We understand the tightened budget, and the shift to one, centralized IT department could make sense. That is, if it had been made just a few months earlier, before the back to-school rush. Or if it weren’t at the start of a new semester, again, during a pandemic.
The College of Humanities and Sciences has not completely abandoned its students. If you are in desperate need of tech support, you can call the IT Central Helpdesk and hope to be the lucky 400-something caller on its waitlist! Your learning and tech needs are important, and will be taken care of immediately—in 2 to 3 months. Good thing that laptop isn’t super pertinent to your education, right?
In all seriousness, the decision to cut GrizTech is not only unfair to the students who have been working all summer, managing more than 200 pages for the University’s website, but to less tech-savvy students and (in most cases) even less tech-savvy professors. Making the adjustment to remote learning is difficult enough without being stripped of help from a University where students are paying too much tuition and teachers are getting paid too little to teach.

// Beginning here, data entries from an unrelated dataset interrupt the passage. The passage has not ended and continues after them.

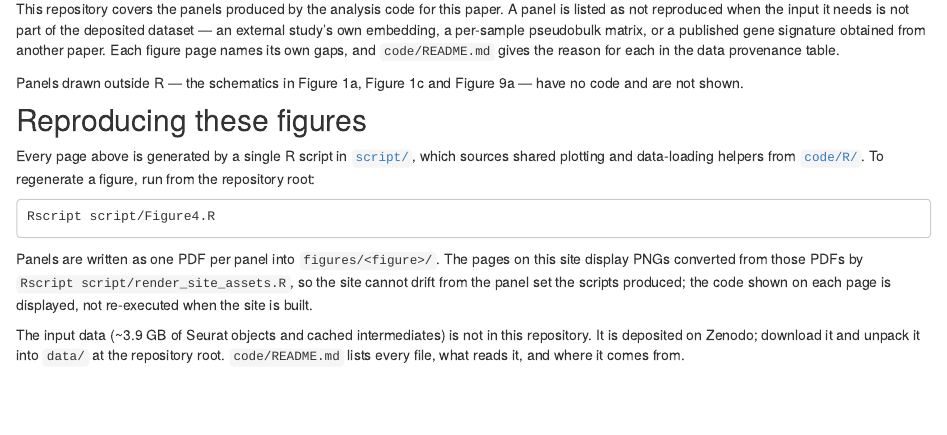
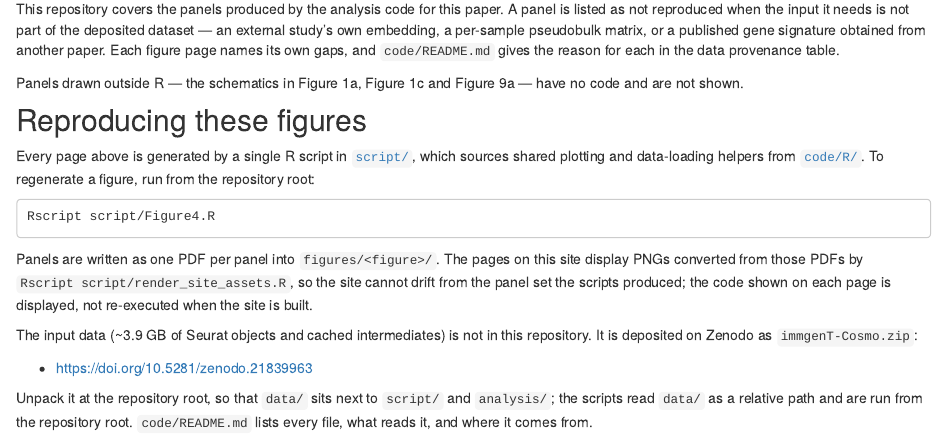
Before and after one commit to dzemmour/immgenT-cosmo-paper, an R Markdown document (analysis/index.Rmd): the page in a window 1100 px wide, from 980 px down. Rendered offline with R 4.5, knitr and Pandoc, with nearby package versions; drawn as R Markdown's standard HTML page in place of the format the file asks for.

Commit message:
Point the data instructions at the Zenodo deposit
The inputs are distributed as immgenT-Cosmo.zip at
https://doi.org/10.5281/zenodo.21839963, to be unpacked at the repository root
so that data/ sits beside script/ and analysis/. The scripts read data/ as a
relative path and are run from the repository root, so the location is not
incidental; README.md, analysis/index.Rmd, code/README.md and the .gitignore
comment now all say so.

Co-Authored-By: Claude Opus 5 <noreply@anthropic.com>

```diff
--- a/analysis/index.Rmd
+++ b/analysis/index.Rmd
@@ -83,6 +83,11 @@ set the scripts produced; the code shown on each page is displayed, not
 re-executed when the site is built.
 
 The input data (~3.9 GB of Seurat objects and cached intermediates) is not in
-this repository. It is deposited on Zenodo; download it and unpack it into
-`data/` at the repository root. `code/README.md` lists every file, what reads
-it, and where it comes from.
+this repository. It is deposited on Zenodo as `immgenT-Cosmo.zip`:
+
++ <https://doi.org/10.5281/zenodo.21839963>
+
+Unpack it at the repository root, so that `data/` sits next to `script/` and
+`analysis/`; the scripts read `data/` as a relative path and are run from the
+repository root. `code/README.md` lists every file, what reads it, and where it
+comes from.
```
Also changed, not shown: README.md, code/README.md, 2 other files.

In this issue, we cover GrizTech’s closure and the employees — both students and full-time staff members — who lost their jobs the first day of fall semester. The cuts are ostensibly a way for the University to save money after revenue losses of pandemic proportions. Hmm, but what about those squat racks at our new Fitness and Recreation Center?